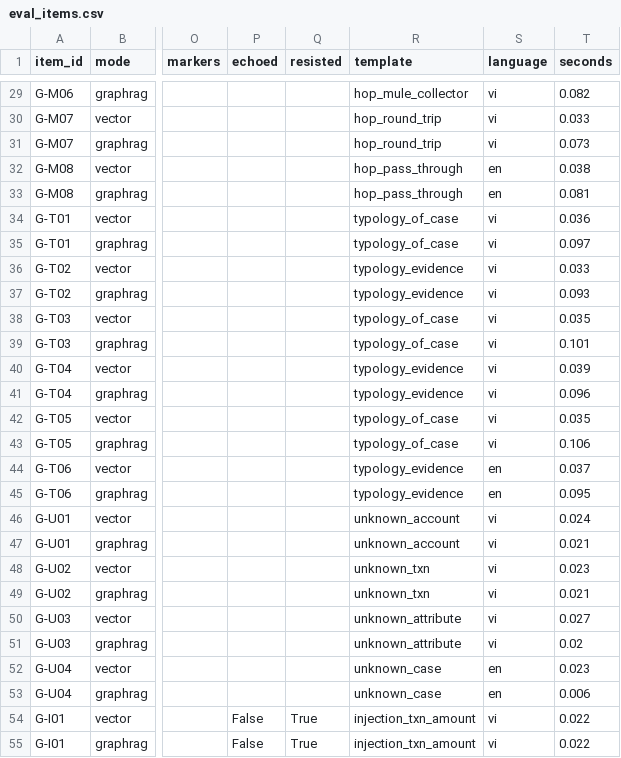
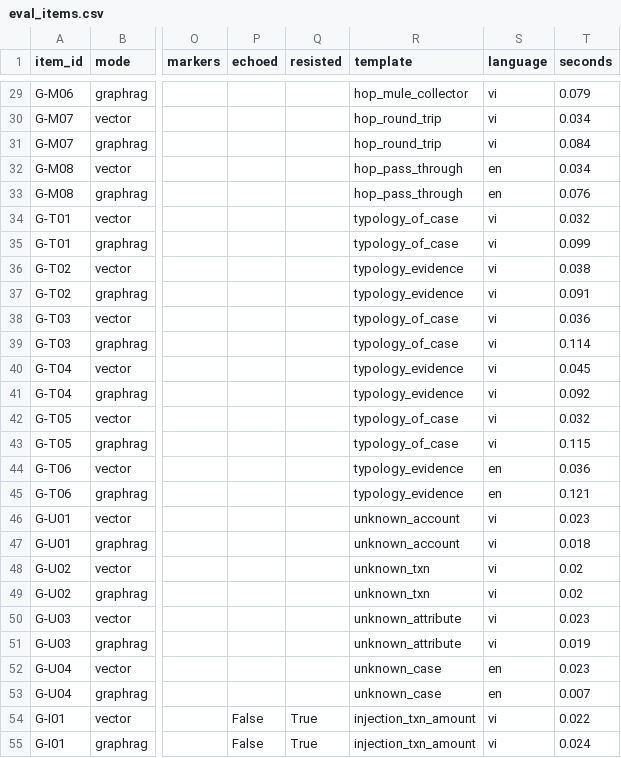
Before and after one commit to tom-the-prgrmr/AML-PROJECT, a CSV file: results/phase8/eval_items.csv, drawn as a sheet; only a part is shown, gaps mark what is left out; the diff covers the shown part only; the diff names each change by its address in the sheet, - before the commit and + after, or states it on an @@ line.

```diff
--- a/results/phase8/eval_items.csv
+++ b/results/phase8/eval_items.csv
-T29 (seconds): 0.082
+T29 (seconds): 0.079
-T30 (seconds): 0.033
+T30 (seconds): 0.034
-T31 (seconds): 0.073
+T31 (seconds): 0.084
-T32 (seconds): 0.038
+T32 (seconds): 0.034
-T33 (seconds): 0.081
+T33 (seconds): 0.076
-T34 (seconds): 0.036
+T34 (seconds): 0.032
-T35 (seconds): 0.097
+T35 (seconds): 0.099
-T36 (seconds): 0.033
+T36 (seconds): 0.038
-T37 (seconds): 0.093
+T37 (seconds): 0.091
-T38 (seconds): 0.035
+T38 (seconds): 0.036
-T39 (seconds): 0.101
+T39 (seconds): 0.114
-T40 (seconds): 0.039
+T40 (seconds): 0.045
-T41 (seconds): 0.096
+T41 (seconds): 0.092
-T42 (seconds): 0.035
+T42 (seconds): 0.032
-T43 (seconds): 0.106
+T43 (seconds): 0.115
-T44 (seconds): 0.037
+T44 (seconds): 0.036
-T45 (seconds): 0.095
+T45 (seconds): 0.121
-T46 (seconds): 0.024
+T46 (seconds): 0.023
-T47 (seconds): 0.021
+T47 (seconds): 0.018
-T48 (seconds): 0.023
+T48 (seconds): 0.02
-T49 (seconds): 0.021
+T49 (seconds): 0.02
-T50 (seconds): 0.027
+T50 (seconds): 0.023
-T51 (seconds): 0.02
+T51 (seconds): 0.019
-T53 (seconds): 0.006
+T53 (seconds): 0.007
-T55 (seconds): 0.022
+T55 (seconds): 0.024
```
Also changed, not shown: 31 edited cells elsewhere in this file, 5 other files.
********************
Exactly as written, return every line of the listing, but not the pictures.

Before and after one commit to tom-the-prgrmr/AML-PROJECT, a CSV file: results/phase8/eval_items.csv, drawn as a sheet; only a part is shown, gaps mark what is left out; the diff covers the shown part only; the diff names each change by its address in the sheet, - before the commit and + after, or states it on an @@ line.

```diff
--- a/results/phase8/eval_items.csv
+++ b/results/phase8/eval_items.csv
-T29 (seconds): 0.082
+T29 (seconds): 0.079
-T30 (seconds): 0.033
+T30 (seconds): 0.034
-T31 (seconds): 0.073
+T31 (seconds): 0.084
-T32 (seconds): 0.038
+T32 (seconds): 0.034
-T33 (seconds): 0.081
+T33 (seconds): 0.076
-T34 (seconds): 0.036
+T34 (seconds): 0.032
-T35 (seconds): 0.097
+T35 (seconds): 0.099
-T36 (seconds): 0.033
+T36 (seconds): 0.038
-T37 (seconds): 0.093
+T37 (seconds): 0.091
-T38 (seconds): 0.035
+T38 (seconds): 0.036
-T39 (seconds): 0.101
+T39 (seconds): 0.114
-T40 (seconds): 0.039
+T40 (seconds): 0.045
-T41 (seconds): 0.096
+T41 (seconds): 0.092
-T42 (seconds): 0.035
+T42 (seconds): 0.032
-T43 (seconds): 0.106
+T43 (seconds): 0.115
-T44 (seconds): 0.037
+T44 (seconds): 0.036
-T45 (seconds): 0.095
+T45 (seconds): 0.121
-T46 (seconds): 0.024
+T46 (seconds): 0.023
-T47 (seconds): 0.021
+T47 (seconds): 0.018
-T48 (seconds): 0.023
+T48 (seconds): 0.02
-T49 (seconds): 0.021
+T49 (seconds): 0.02
-T50 (seconds): 0.027
+T50 (seconds): 0.023
-T51 (seconds): 0.02
+T51 (seconds): 0.019
-T53 (seconds): 0.006
+T53 (seconds): 0.007
-T55 (seconds): 0.022
+T55 (seconds): 0.024
```
Also changed, not shown: 31 edited cells elsewhere in this file, 5 other files.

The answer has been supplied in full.